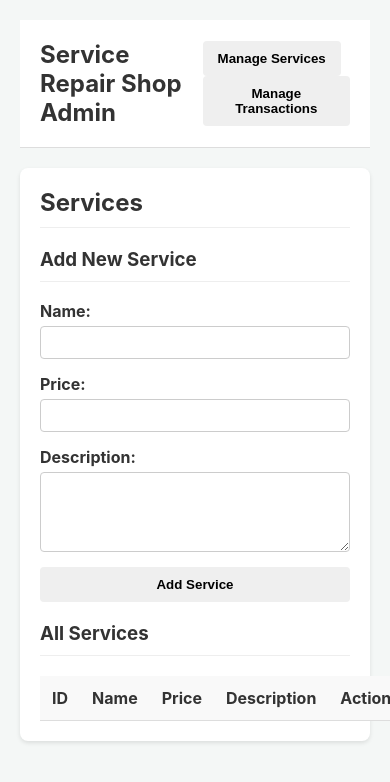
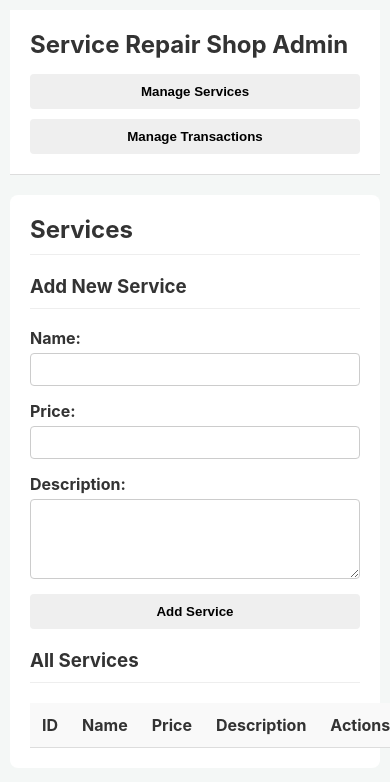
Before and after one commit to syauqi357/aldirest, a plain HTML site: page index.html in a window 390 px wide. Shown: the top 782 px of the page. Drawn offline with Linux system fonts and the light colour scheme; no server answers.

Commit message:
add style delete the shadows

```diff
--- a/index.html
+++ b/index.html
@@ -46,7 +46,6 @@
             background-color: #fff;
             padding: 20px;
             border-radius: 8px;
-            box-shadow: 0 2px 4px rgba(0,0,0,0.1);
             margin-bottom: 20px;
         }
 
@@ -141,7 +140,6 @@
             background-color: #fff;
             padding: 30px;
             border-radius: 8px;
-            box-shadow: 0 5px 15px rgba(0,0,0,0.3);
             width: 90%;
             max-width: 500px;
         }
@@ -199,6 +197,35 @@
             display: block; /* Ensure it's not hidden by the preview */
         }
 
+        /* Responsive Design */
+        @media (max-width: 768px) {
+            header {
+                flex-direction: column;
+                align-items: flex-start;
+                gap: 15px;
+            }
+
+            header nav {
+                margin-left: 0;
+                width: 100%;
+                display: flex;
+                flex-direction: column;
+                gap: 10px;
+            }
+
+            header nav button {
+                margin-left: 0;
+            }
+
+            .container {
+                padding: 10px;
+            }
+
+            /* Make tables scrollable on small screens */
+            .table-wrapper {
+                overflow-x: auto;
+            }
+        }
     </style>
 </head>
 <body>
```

****************

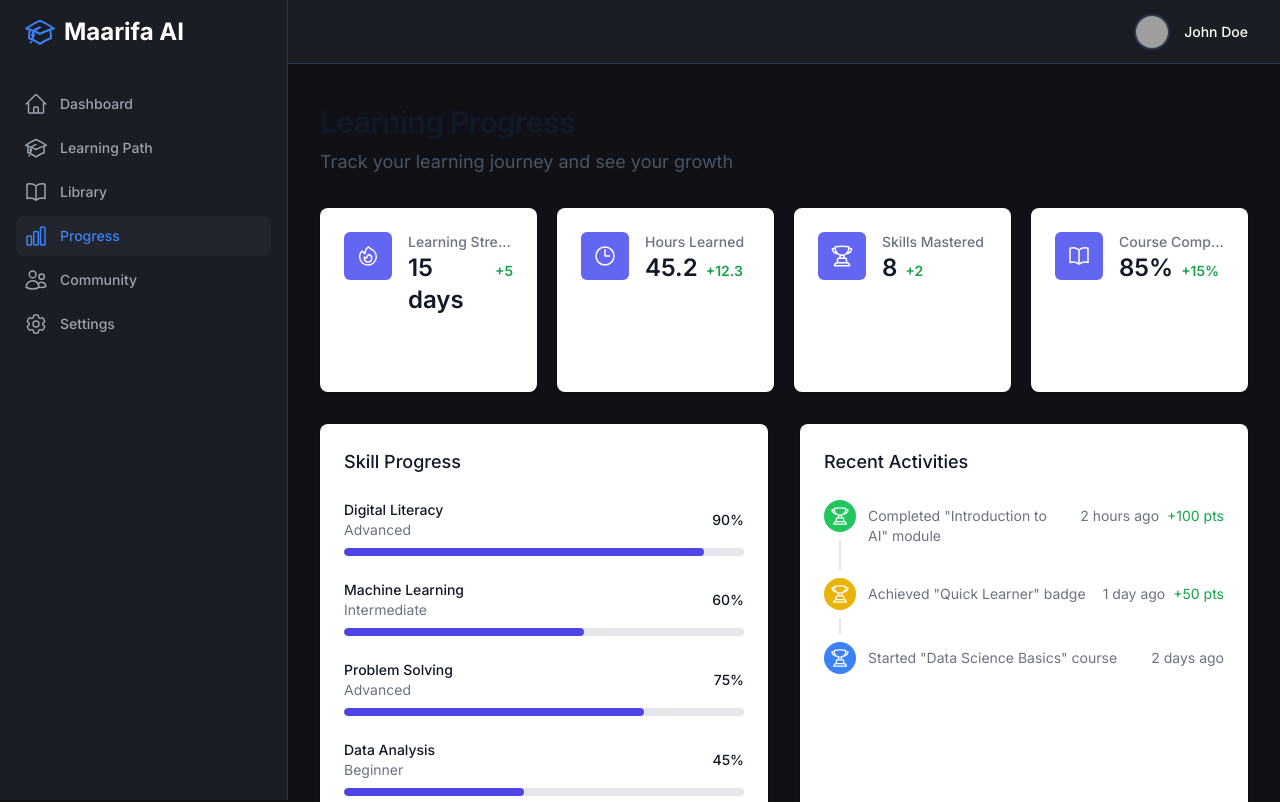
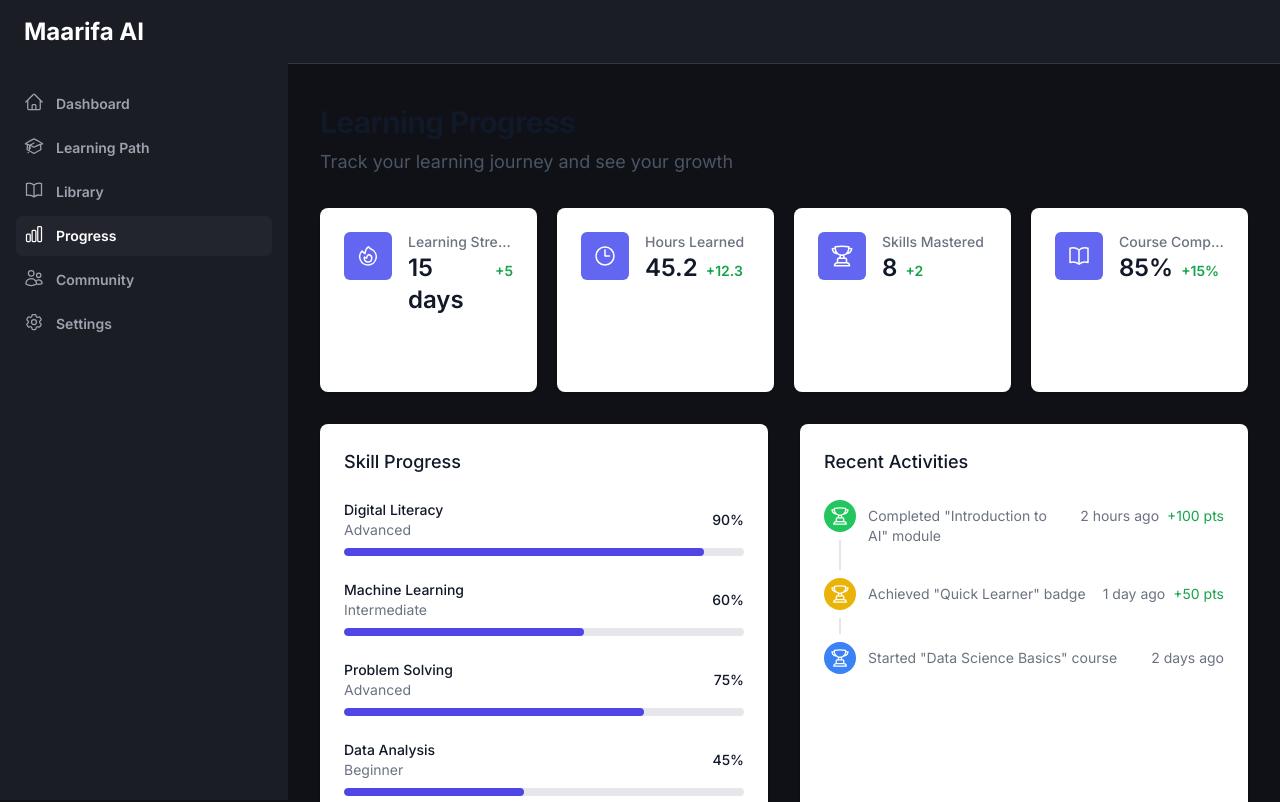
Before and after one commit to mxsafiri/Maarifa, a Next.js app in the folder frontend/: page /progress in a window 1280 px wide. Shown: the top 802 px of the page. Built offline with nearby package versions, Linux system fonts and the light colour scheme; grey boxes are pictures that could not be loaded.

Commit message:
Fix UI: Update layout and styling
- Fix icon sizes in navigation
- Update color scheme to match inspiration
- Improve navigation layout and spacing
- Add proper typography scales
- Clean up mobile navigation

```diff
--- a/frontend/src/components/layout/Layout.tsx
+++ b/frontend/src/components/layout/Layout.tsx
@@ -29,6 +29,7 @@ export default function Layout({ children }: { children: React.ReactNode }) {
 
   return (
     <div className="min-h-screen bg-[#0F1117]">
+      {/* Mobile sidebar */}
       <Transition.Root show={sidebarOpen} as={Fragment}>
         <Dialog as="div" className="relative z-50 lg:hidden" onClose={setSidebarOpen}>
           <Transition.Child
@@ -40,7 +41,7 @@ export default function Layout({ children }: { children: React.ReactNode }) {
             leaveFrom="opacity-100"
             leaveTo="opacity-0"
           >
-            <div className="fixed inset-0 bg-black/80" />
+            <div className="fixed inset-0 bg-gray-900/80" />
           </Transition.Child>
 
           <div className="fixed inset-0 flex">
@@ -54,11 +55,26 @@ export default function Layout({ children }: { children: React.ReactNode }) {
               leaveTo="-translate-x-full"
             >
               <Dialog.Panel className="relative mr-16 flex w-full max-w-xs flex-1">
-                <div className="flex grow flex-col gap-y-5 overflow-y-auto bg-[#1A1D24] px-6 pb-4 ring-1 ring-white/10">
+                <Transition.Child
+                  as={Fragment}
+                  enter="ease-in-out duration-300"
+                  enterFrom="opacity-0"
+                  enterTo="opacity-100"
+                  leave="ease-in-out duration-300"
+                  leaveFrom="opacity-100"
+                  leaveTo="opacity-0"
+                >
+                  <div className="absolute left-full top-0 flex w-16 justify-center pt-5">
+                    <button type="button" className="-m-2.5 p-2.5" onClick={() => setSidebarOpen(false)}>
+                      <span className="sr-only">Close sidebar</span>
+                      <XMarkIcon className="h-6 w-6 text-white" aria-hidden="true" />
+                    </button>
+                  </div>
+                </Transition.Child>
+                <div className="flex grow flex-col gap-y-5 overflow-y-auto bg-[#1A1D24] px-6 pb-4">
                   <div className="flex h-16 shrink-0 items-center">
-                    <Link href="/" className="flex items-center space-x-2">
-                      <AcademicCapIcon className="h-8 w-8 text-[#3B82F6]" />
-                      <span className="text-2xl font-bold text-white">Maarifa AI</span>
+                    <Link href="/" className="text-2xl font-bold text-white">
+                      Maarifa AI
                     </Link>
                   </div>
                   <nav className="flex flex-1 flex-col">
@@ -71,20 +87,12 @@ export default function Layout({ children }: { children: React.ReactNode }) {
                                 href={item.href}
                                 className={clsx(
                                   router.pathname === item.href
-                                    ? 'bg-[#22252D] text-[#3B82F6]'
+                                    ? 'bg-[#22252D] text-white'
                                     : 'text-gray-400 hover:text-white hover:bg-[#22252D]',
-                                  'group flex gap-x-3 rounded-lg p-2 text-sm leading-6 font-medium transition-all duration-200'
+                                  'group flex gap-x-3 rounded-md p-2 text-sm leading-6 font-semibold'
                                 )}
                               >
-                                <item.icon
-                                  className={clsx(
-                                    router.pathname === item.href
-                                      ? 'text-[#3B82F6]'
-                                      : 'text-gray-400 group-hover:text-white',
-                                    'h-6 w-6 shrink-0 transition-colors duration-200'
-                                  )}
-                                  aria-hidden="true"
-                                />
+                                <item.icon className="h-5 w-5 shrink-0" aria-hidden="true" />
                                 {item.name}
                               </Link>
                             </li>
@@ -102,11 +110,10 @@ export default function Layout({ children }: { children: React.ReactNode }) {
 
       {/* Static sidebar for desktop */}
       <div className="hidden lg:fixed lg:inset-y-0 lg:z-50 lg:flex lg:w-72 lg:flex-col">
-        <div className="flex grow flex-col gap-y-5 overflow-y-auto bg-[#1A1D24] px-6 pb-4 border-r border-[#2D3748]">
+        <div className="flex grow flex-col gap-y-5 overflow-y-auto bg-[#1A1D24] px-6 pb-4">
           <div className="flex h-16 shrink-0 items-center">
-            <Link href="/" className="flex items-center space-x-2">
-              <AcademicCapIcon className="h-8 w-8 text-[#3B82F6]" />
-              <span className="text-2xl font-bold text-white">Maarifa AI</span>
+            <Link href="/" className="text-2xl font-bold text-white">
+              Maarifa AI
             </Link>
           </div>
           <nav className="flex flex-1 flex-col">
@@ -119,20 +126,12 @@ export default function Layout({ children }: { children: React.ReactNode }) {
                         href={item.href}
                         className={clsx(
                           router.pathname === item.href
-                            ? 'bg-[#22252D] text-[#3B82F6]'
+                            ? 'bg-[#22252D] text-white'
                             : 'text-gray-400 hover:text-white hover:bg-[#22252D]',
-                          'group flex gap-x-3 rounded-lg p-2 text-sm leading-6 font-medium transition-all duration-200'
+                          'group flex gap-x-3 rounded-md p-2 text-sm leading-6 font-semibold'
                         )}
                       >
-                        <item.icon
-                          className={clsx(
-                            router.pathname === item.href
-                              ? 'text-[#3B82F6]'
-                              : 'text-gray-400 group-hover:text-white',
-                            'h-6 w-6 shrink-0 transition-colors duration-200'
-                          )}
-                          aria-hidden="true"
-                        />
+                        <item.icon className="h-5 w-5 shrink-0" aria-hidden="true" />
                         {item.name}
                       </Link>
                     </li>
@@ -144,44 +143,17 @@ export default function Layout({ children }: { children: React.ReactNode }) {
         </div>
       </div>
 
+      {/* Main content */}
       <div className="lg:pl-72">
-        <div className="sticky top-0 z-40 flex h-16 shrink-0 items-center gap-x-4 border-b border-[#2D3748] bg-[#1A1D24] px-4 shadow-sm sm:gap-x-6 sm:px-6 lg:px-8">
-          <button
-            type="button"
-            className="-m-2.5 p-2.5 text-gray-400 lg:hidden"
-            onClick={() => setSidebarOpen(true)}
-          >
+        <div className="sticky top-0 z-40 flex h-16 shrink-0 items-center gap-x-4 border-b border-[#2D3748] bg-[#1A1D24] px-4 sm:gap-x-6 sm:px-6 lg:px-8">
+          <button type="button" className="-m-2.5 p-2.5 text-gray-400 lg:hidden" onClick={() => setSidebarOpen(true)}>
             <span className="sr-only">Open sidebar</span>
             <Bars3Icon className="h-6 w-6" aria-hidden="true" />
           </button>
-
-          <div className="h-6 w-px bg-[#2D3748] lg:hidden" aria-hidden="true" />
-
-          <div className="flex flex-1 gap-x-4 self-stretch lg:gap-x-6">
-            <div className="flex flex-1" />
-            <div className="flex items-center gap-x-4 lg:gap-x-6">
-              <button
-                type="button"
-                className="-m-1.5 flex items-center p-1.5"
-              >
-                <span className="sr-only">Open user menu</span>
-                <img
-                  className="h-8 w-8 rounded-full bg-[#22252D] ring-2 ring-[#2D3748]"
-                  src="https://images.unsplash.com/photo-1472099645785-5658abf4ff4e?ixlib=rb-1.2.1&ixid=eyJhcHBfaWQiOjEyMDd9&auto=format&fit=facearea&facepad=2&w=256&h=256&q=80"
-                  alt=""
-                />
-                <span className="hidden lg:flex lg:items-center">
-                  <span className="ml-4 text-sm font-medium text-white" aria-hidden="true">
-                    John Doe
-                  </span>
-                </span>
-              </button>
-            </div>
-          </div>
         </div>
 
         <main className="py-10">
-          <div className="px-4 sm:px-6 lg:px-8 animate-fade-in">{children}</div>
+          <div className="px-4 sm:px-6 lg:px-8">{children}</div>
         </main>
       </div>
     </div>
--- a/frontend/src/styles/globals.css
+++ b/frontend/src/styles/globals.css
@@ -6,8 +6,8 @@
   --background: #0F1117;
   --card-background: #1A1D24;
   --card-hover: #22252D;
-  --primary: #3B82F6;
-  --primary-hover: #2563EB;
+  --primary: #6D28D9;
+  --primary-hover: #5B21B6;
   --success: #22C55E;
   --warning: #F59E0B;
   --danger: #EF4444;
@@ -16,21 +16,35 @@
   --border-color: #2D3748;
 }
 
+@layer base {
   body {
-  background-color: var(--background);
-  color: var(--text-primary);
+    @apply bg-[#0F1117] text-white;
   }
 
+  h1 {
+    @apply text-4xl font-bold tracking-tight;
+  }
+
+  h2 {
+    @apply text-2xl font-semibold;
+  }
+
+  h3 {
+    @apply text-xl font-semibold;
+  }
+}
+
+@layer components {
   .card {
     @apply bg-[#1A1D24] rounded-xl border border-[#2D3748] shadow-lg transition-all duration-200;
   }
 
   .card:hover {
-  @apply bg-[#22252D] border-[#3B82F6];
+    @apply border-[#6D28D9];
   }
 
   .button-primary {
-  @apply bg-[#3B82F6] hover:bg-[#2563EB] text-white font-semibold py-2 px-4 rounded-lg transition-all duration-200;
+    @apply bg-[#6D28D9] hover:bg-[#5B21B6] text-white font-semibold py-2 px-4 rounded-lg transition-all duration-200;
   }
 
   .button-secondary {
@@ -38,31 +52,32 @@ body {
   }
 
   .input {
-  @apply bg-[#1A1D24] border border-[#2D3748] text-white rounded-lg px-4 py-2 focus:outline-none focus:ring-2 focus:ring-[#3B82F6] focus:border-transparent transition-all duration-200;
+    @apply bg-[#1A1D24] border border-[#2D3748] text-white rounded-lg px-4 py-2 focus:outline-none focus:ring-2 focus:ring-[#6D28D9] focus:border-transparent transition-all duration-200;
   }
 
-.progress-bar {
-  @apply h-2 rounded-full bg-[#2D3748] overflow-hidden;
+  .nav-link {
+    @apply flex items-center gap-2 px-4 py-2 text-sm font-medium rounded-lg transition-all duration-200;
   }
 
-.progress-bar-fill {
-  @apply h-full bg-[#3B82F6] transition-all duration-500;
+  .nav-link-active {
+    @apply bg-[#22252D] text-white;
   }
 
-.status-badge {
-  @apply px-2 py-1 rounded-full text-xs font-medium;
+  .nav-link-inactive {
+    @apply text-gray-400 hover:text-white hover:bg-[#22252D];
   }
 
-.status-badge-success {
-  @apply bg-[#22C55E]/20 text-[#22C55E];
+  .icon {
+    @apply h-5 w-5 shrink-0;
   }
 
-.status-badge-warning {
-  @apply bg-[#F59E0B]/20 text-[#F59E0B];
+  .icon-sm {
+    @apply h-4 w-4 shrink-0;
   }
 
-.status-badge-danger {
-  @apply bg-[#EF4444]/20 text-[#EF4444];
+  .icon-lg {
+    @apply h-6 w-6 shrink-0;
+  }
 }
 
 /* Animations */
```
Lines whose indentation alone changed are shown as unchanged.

****************

Exercise objective: For this task, copy every line of the material in which "aria" appears.

Exercise response:
+                      <XMarkIcon className="h-6 w-6 text-white" aria-hidden="true" />
-                                  aria-hidden="true"
+                                <item.icon className="h-5 w-5 shrink-0" aria-hidden="true" />
-                          aria-hidden="true"
+                        <item.icon className="h-5 w-5 shrink-0" aria-hidden="true" />
             <Bars3Icon className="h-6 w-6" aria-hidden="true" />
-          <div className="h-6 w-px bg-[#2D3748] lg:hidden" aria-hidden="true" />
-                  <span className="ml-4 text-sm font-medium text-white" aria-hidden="true">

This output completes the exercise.